Question: Is sportswriting literature?
Bert Sugar: I think sportswriting is a magnificent
literature. You even get non-sportswriters writing about it. If you’ve
ever read Gatsby, there is a portion in there that refers to the 1919
Black Sox scandal, where Manheimer, I think his name is, or Sondheimer,
is talking to Gatsby in a bar. You get... Arthur Conan Doyle wrote
books on boxing. Jack London wrote boxing. I could go on... Paul
Gallico, who was a sports editor at the New York Daily News, wrote "The
Poseidon Adventure." So you get crossovers all over the place.
we’re labeled sportswriters, but we really are just writers. And half
of us will write on bathroom walls in lipstick if it pays—women’s rooms
with two hands.
Question: What is your writing/reporting method when you're watching
Bert Sugar: I think Red Smith said it best. He said,
“You first cut your wrist, then you bleed on the paper. Then you
write.” You’re looking for a lead, you’re looking for a storyline,

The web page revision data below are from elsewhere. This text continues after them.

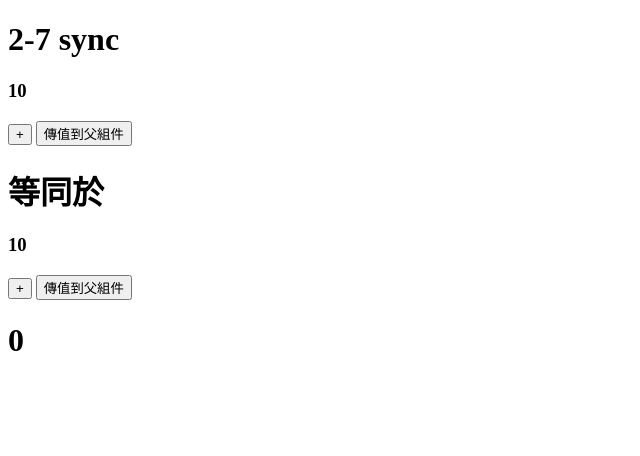
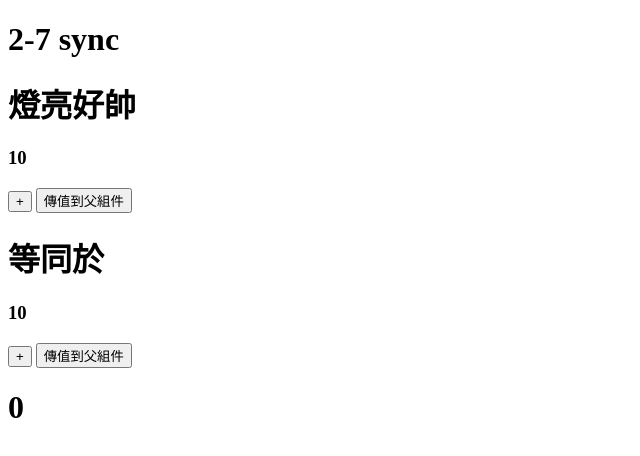
Before and after one commit to losevoid/Tut_VueBasic_withoutCLI, a plain HTML site: page Ch02_Component/2-3_Props/2-7_sync/index.html in a window 1280 px wide. Shown: the whole page, without its empty margins (0-640 px from the left). Drawn offline with nearby package versions, Linux system fonts and the light colour scheme.

Commit message:
handsome good

```diff
--- a/Ch02_Component/2-3_Props/2-7_sync/index.html
+++ b/Ch02_Component/2-3_Props/2-7_sync/index.html
@@ -12,7 +12,7 @@
 <body>
   <div id="app">
     <h1>2-7 sync</h1>
-
+    <h1>燈亮好帥</h1>
     <my-component :clicked.sync="parentcount"></my-component>
     <h1>等同於</h1>
     <my-component :clicked="parentcount" @update:clicked="val=>parentcount = val">
```
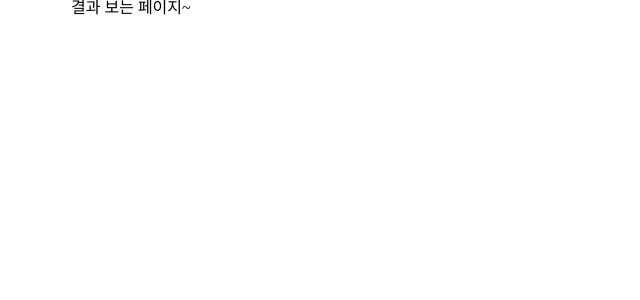
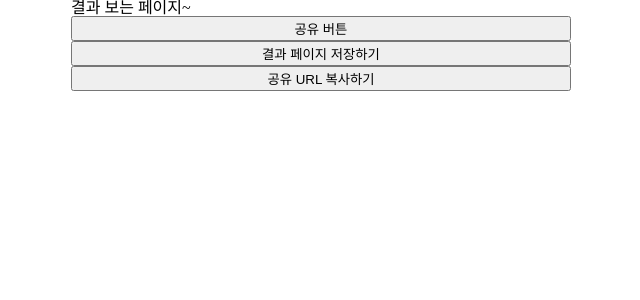
Before and after one commit to teo15-3/nickname-fe, a Next.js app: page /result/1 in a window 1280 px wide. Shown: the top 300 px of the page, without its empty margins (319-959 px from the left). Built offline with nearby package versions, Linux system fonts and the light colour scheme.

Commit message:
feat : handleClipBoard 기능 생성 ,적용

```diff
--- a/src/app/result/[id]/page.tsx
+++ b/src/app/result/[id]/page.tsx
@@ -1,6 +1,9 @@
 "use client";
 
 import { useState } from "react";
+import { onKaKaoShare } from "../../../service/kakao";
+import { copy } from "../../../utils/clipboard";
+import Notification from "../../../components/result/Notification/Notification";
 
 type Props = {
   params: {
@@ -30,9 +33,31 @@ export default function Create({ params }: Props) {
     }, 2000);
   };
 
+  const handleClipBoardSelfBtn = () => {
+    const curPath = window.location.pathname;
+    const url = `${process.env.NEXT_PUBLIC_DOMAIN_URL}${curPath}`;
+    copy(url).then(() => showCopyResultUiHandle("self"));
+  };
+
+  const handleClipBoardShareDirectBtn = () => {
+    const recommendataionUrl = `${process.env.NEXT_PUBLIC_DOMAIN_URL}/recommendation/${params.id}`;
+    copy(recommendataionUrl).then(() => showCopyResultUiHandle("share"));
+  };
+
   return (
     <main>
       <p>결과 보는 페이지~</p>
+      <button type="button" onClick={() => onKaKaoShare(params.id)}>
+        공유 버튼
+      </button>
+      <button type="button" onClick={handleClipBoardSelfBtn}>
+        결과 페이지 저장하기
+      </button>
+
+      <button onClick={handleClipBoardShareDirectBtn} type="button">
+        공유 URL 복사하기
+      </button>
+      {show && <Notification text={copyMessage} />}
     </main>
   );
 }
```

you’re looking for personalities who did this. You just don’t write,
"Four homeruns were hit today and they won 10 to 9." Okay, great.
What? I mean, what went into that?
I went to a fight last
weekend, Mayweather/Mosley. And in the introduction at the press
conference two days before, Mayweather was introduced as the
"undefighted feater," which is a spoonerism. There was a Rev. William
Spooner in England, at Oxford, who did everything bassackwards. He
would say things like, instead of “Conquering Kings Take Their Titles,”
which is a hymn, he’s introduce it as, “Kingkering Cons Take Their
Title.” Or, talking about at the end of World War I, the troops would
come home and, instead of “the flags would be hung in tribute,” he said,
“The hags would be flung.” He did everything bassackwards and changing
the sounds of the first words in succession.
So, I wrote a
whole piece almost like that on the fight. Not easy, but keeping in
sort of the mood and the flair of what I picked up. It might be fun for
people, it might not. It was fun for me. And I got the biggest kick
out of writing and having fun with it.
I remember one line I
had that was fun to get somebody into a story because you like to get a
hook. And there was a no-hitter thrown and I'm writing about it, and I
started with, “It was as unbelievable as Santa Claus suffering vertigo,
Captain Bligh sea sickness, Mary having a little lamb. The 'it' was –"
and then I went on to tell it. Well, I either scared the hell out of
readers and they’ve gone elsewhere, or I’ve hooked them. And you look
I have one friend who will go unnamed—a great sports
writer—I remember one time he was walking around the press box one day
reading everybody’s lead. "That’s good, that’s good." He was looking
for his own, really. But, but you know, you’re looking for a lead. And
they’re not easy to come by.
Recorded May 4, 2010
Interviewed by Austin Allen